The August 10, 2005 issue of the "Journal of Agricultural and Food Chemistry" reports that a study shows the nasunin in eggplant hasanti-angiogenic abilities. The Cancer Center at the Angiogenesis Foundation explains that when something is angiogenic, it stimulates new growth of blood vessels and blood supply. Cancerous cells can gain angiogenesis ability, which means they can develop a means to increase their own blood supply, which can cause a cancerous mass or tumor to grow rather quickly. Nasunin in eggplant has the ability to prevent angiogenesis from occurring.

I will post several recipes that feature our plump purple friend.

Hoda's Spicy Eggplant Dip

eggplant sliced
eggplant sliced
  • 1 large organic Eggplant, peeled in zebra stripes
  • 3 cloves Garlic, minced
  • 2 Tbs. organic Cilantro, chopped
  • 1 small Chili pepper, seeded and minced
  • 2 Tbs. Coconut oil
  • 1/2 c. Green tTa or hot Water
  • 1/2 tsp. Stevia or 1 tsp. Xylitol
  • 1/2 tsp. Black pepper
  • 2 tsp. Sesame oil

Garnish

  • 2 Tbs. organic Cilantro, chopped
  • 2 Tbs. organic ripe Tomato, chopped

Slice eggplant lengthwise into 1/2" slices.  sprinkle each with salt and stack. Put on doubled paper towels, placing a heavy pan on top to press down. Wait 10 minutes.

Eggplant slices will leach water. Using fresh (unbleached) paper towels, press slices dry and cut into strips then dice.

Place a saucepan over medium heat and add 1 Tbs.  of the coconut oil.  Wait 1 minute. Add garlic and cilantro and saute for 2-3 minutes, stirring occasionally. Add chili pepper, eggplant and remaining 1 Tbs. coconut oil.  Cook, stirring frequently, until eggplant is wilted and brown. Add water, Stevia and pepper.  Cover and cook for 20 minutes on medium low.

Add sesame oil, stir well, cover and cook for additional 10 minutes.

Eggplant dip2
Eggplant dip2

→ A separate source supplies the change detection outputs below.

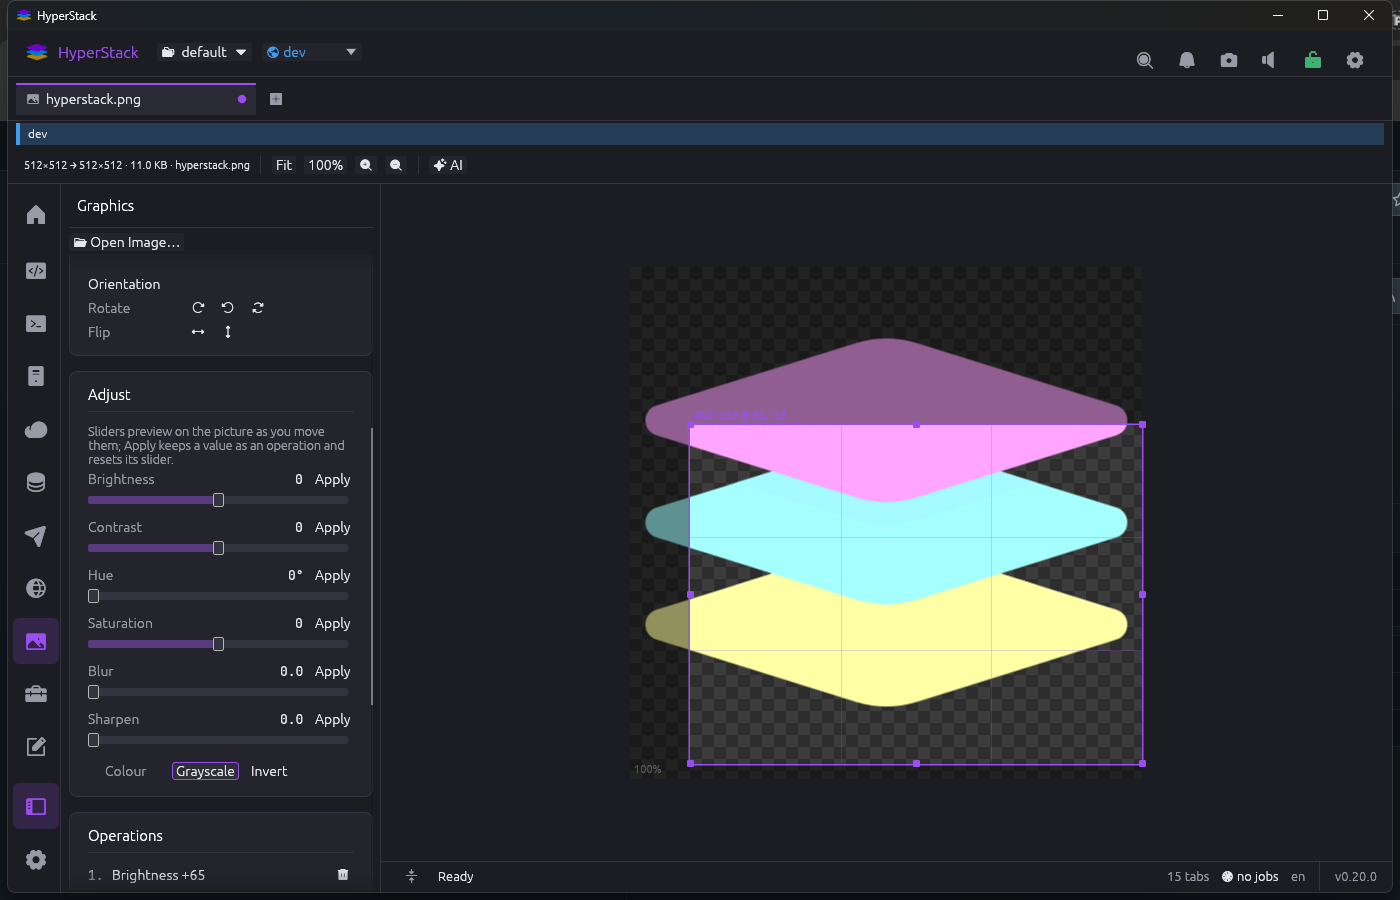
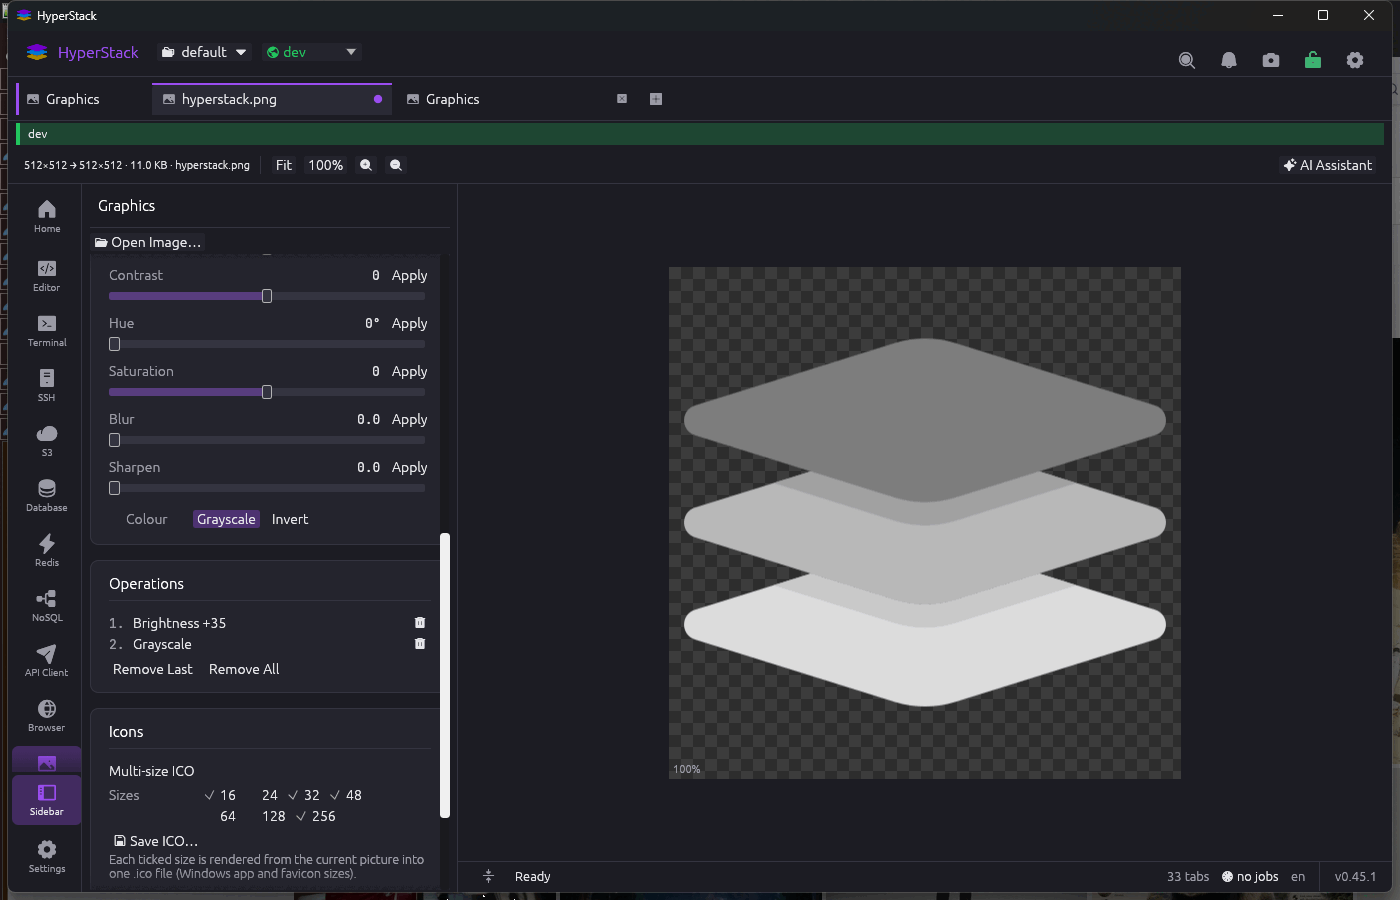
docs: refresh the Graphics operations screenshot
Brightness +35 and Grayscale applied to the app icon, with the operation\nlist, remove buttons and the grayscale result.

diff --git a/docs/screenshots/README.md b/docs/screenshots/README.md
@@ -151,7 +151,8 @@ environments); `devtools-jwt.png`, `devtools-hashes.png`,
 `terminal-search.png` and `terminal-links.png`; `ssh-tunnels.png` and
 `ssh-remote-edit.png` (`remote-note.txt` was uploaded over SFTP because the
 test shell understands only `echo`/`cd`/`pwd`, not redirection);
-`graphics.png` and `graphics-crop.png` with the app icon; `scratchpad.png`
+`graphics.png`, `graphics-ops.png` (Brightness +35 and Grayscale in the
+Operations list) and `graphics-crop.png` with the app icon; `scratchpad.png`
 with a new note; `editor-projects.png`, `editor-find-replace.png` and
 `editor-markdown-preview.png` (the architecture flowchart rendered beside its
 source); `launcher.png`, `command-palette.png`, `dock.png`,
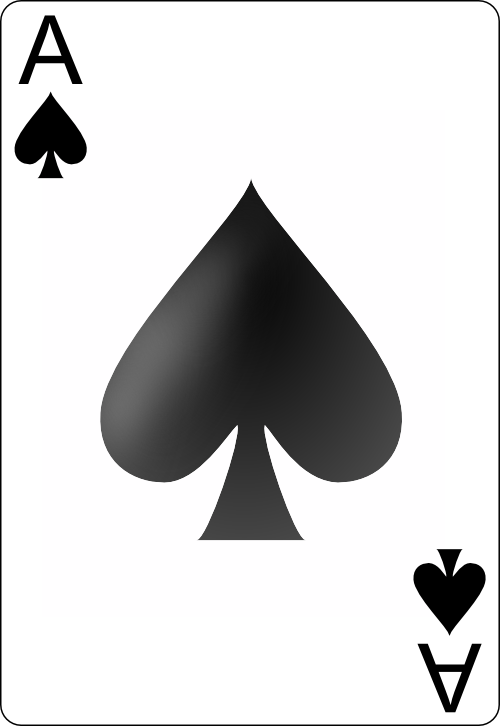
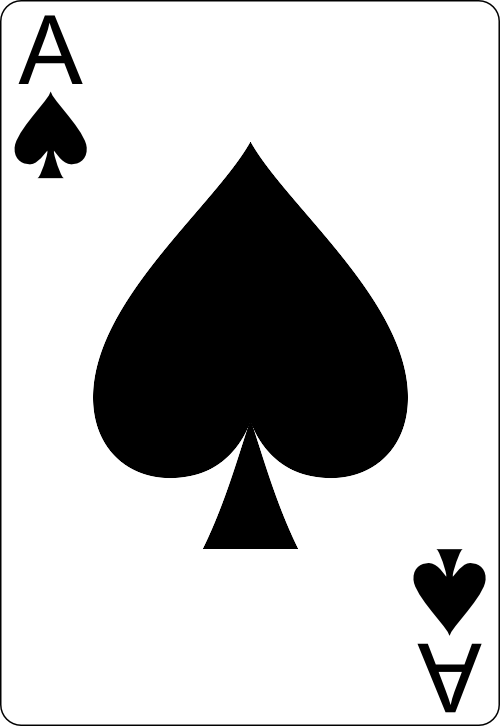
Add solid alternate ace artwork

Changed region(s): [[0.18, 0.1818, 0.84, 0.7576]]

diff --git a/src/CardFace.svelte b/src/CardFace.svelte
@@ -37,7 +37,7 @@
 
   function cardImagePath(card: Card) {
     const alternateArtworkSuffix =
-      ["J", "Q", "K"].includes(card.rank) || (card.rank === "A" && card.suit === "S") ? "2" : "";
+      ["A", "J", "Q", "K"].includes(card.rank) ? "2" : "";
 
     return `/cards/PNG-cards-1.3/${rankFileName(card.rank)}_of_${suitFileNames[card.suit]}${alternateArtworkSuffix}.png`;
   }
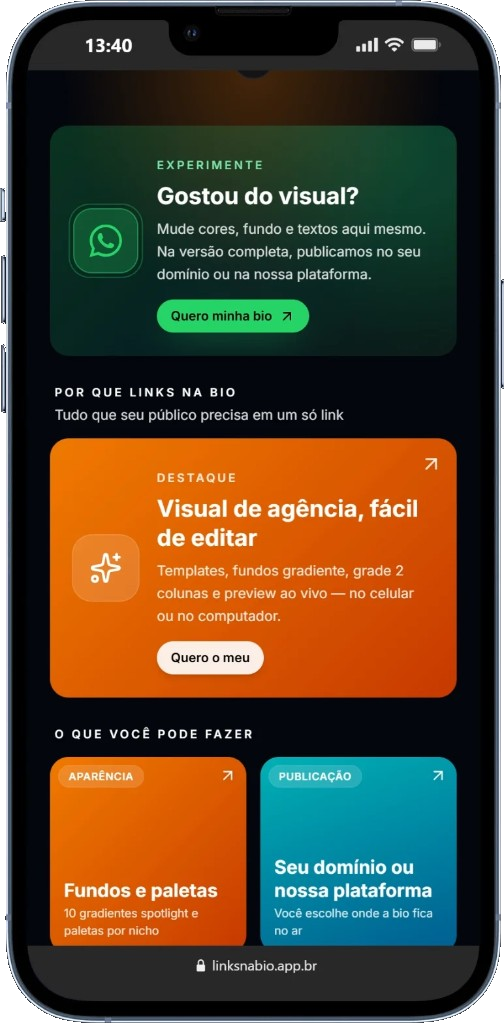
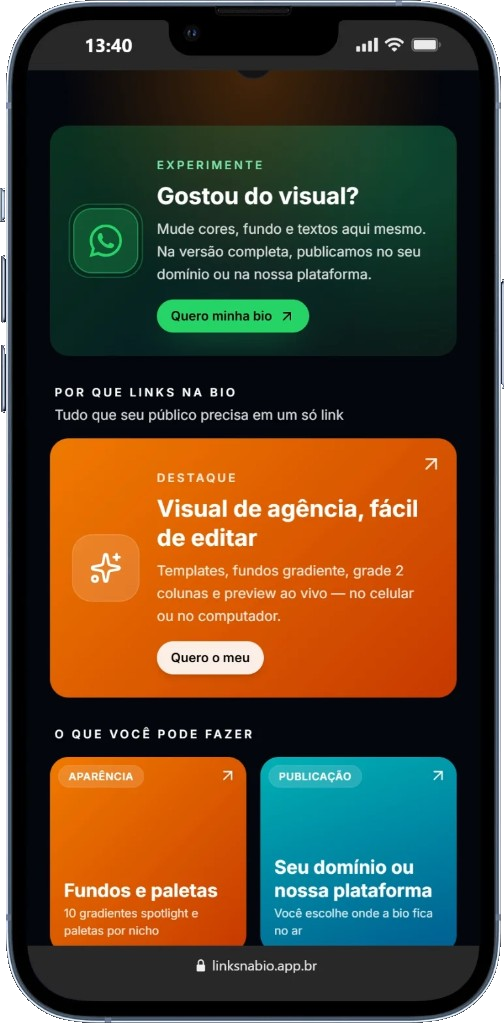
Ajustando o editor e site

diff --git a/site/src/components/sections/Clients.tsx b/site/src/components/sections/Clients.tsx
@@ -1,4 +1,74 @@
-import { PORTFOLIO } from '../../data/content'
+import { useState } from 'react'
+import { PORTFOLIO, type PortfolioItem } from '../../data/content'
+
+/** Mockup de telefone com gradiente — usado quando não há print real. */
+function PortfolioPhoneFallback({ item }: { item: PortfolioItem }) {
+  return (
+    <div
+      className="relative mx-auto aspect-[9/19] w-full overflow-hidden rounded-[1.75rem] border border-line bg-base shadow-[0_20px_40px_rgba(0,0,0,0.45)]"
+      role="img"
+      aria-label={`Prévia ilustrativa — ${item.name} (imagem real pendente)`}
+    >
+      <div
+        aria-hidden
+        className="pointer-events-none absolute inset-x-4 top-10 h-28 rounded-full bg-[radial-gradient(ellipse_at_center,color-mix(in_srgb,var(--color-accent)_28%,transparent),transparent_70%)] blur-2xl"
+      />
+      <div className="relative flex h-full flex-col px-3.5 pb-4 pt-8">
+        <div className="mx-auto size-11 rounded-2xl bg-surface ring-1 ring-line" />
+        <p className="mt-3 truncate text-center text-[11px] font-semibold text-text">{item.name}</p>
+        <p className="mt-0.5 line-clamp-2 text-center text-[9px] leading-snug text-muted">
+          {item.category}
+        </p>
+
+        <div className="mt-5 space-y-2">
+          <div className="rounded-2xl bg-[linear-gradient(145deg,color-mix(in_srgb,var(--color-accent)_72%,#1a1a1a),color-mix(in_srgb,var(--color-accent)_35%,#0a0a0a))] px-3 py-3">
+            <p className="text-[8px] font-semibold uppercase tracking-wider text-white/70">Destaque</p>
+            <p className="mt-1 text-[10px] font-semibold text-white">Agende pelo WhatsApp</p>
+            <div className="mt-2 h-5 w-20 rounded-full bg-white/90" />
+          </div>
+          <div className="h-8 rounded-xl border border-line bg-surface/80" />
+          <div className="h-8 rounded-xl border border-line bg-surface/80" />
+          <div className="grid grid-cols-2 gap-1.5">
+            <div className="aspect-square rounded-xl bg-surface ring-1 ring-line" />
+            <div className="aspect-square rounded-xl bg-surface ring-1 ring-line" />
+          </div>
+        </div>
+
+        <p className="mt-auto pt-3 text-center text-[8px] text-muted/70">
+          {/*
+            TODO(imagem-real): este bloco só aparece quando `item.image` está
+            ausente ou falha ao carregar. Para inserir o print real, defina
+            `image` em PORTFOLIO (site/src/data/content.ts), ex.:
+            image: '/images/portfolio-seu-nicho.png'
+          */}
+          Imagem do nicho em breve
+        </p>
+      </div>
+    </div>
+  )
+}
+
+function PortfolioPhone({ item }: { item: PortfolioItem }) {
+  const [failed, setFailed] = useState(false)
+  const src = item.image?.trim()
+  const showImage = Boolean(src) && !failed
+
+  if (!showImage) {
+    return <PortfolioPhoneFallback item={item} />
+  }
+
+  return (
+    <img
+      src={src}
+      alt={`Exemplo de bio — ${item.name}`}
+      className="w-full bg-transparent drop-shadow-[0_20px_40px_rgba(0,0,0,0.45)]"
+      width={504}
+      height={1024}
+      loading="lazy"
+      onError={() => setFailed(true)}
+    />
+  )
+}
 
 export function Clients() {
   return (
@@ -16,15 +86,8 @@ export function Clients() {
         <ul className="mt-12 grid gap-6 sm:grid-cols-3">
           {PORTFOLIO.map((item) => (
             <li key={item.name} className="text-center">
-              <figure className="mx-auto max-w-[200px]">
-                <img
-                  src={item.image}
-                  alt={`Exemplo de bio — ${item.name}`}
-                  className="w-full drop-shadow-[0_20px_40px_rgba(0,0,0,0.45)]"
-                  width={504}
-                  height={1024}
-                  loading="lazy"
-                />
+              <figure className="mx-auto max-w-[200px] bg-transparent">
+                <PortfolioPhone item={item} />
               </figure>
               <h3 className="mt-5 font-display text-base font-semibold text-text">{item.name}</h3>
               <p className="mt-1 text-sm text-muted">{item.category}</p>

diff --git a/site/src/data/content.ts b/site/src/data/content.ts
@@ -31,25 +31,34 @@ export const HERO_BADGES = [
 export type PortfolioItem = {
   name: string
   category: string
-  image: string
+  /**
+   * Print do celular (mockup com moldura).
+   * Omitir ou deixar `undefined` → fallback visual na seção Clientes
+   * (`PortfolioPhoneFallback` em Clients.tsx).
+   */
+  image?: string
 }
 
-/** Prints reais de bio — substitua por fotos de clientes quando tiver. */
+/**
+ * Prints reais de bio — ordem: esquerda | centro | direita.
+ * Se algum `image` faltar, a UI usa o fallback de telefone com gradiente.
+ */
 export const PORTFOLIO: PortfolioItem[] = [
   {
-    name: 'Saúde & Estética',
-    category: 'Clínicas, dentistas, esteticistas',
-    image: '/images/product-bio-mobile.png',
+    name: 'Igreja & comunidade',
+    category: 'Cultos, eventos e conexão',
+    image: '/images/portfolio-igreja-expressar.png',
   },
   {
-    name: 'Serviços executivos',
-    category: 'Advogados, contadores, arquitetos',
-    image: '/images/product-bio-full.png',
+    name: 'Serviços & marcas',
+    category: 'Profissionais e negócios locais',
+    // Centro: print já existente no site (product-bio-mobile)
+    image: '/images/product-bio-mobile.png',
   },
   {
     name: 'Comércio & serviços',
-    category: 'Lojas, óticas, prestadores',
-    image: '/images/product-bio-mobile.png',
+    category: 'Lojas, papelaria, prestadores',
+    image: '/images/portfolio-home-paper.png',
   },
 ]
 

diff --git a/site/src/components/Header.tsx b/site/src/components/Header.tsx
@@ -47,9 +47,6 @@ export function Header() {
         </nav>
 
         <div className="hidden items-center gap-4 md:flex">
-          <a href={LINKS.login} className="text-sm text-muted transition-colors hover:text-text">
-            Entrar
-          </a>
           <a
             href={LINKS.cta}
             target="_blank"
@@ -83,9 +80,6 @@ export function Header() {
                 {item.label}
               </a>
             ))}
-            <a href={LINKS.login} className="py-3 text-base text-muted" onClick={() => setOpen(false)}>
-              Entrar
-            </a>
             <a
               href={LINKS.cta}
               target="_blank"

diff --git a/site/src/components/sections/EditorShowcase.tsx b/site/src/components/sections/EditorShowcase.tsx
@@ -57,7 +57,7 @@ export function EditorShowcase() {
             />
             <img
               src="/images/editor-preview-mobile.png"
-              alt="Editor da plataforma em uso no celular"
+              alt="Editor da plataforma no celular, com painel de estatísticas da bio"
               className="relative z-10 mx-auto w-full max-w-[260px] drop-shadow-[0_24px_48px_rgba(0,0,0,0.45)] md:hidden"
               width={504}
               height={1024}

Spoon into bowl and sprinkle with chopped cilantro and tomatoes.  Serve warm or at room temperature with toasted whole-wheat pita bread chips.

~ To  Your Health! ♥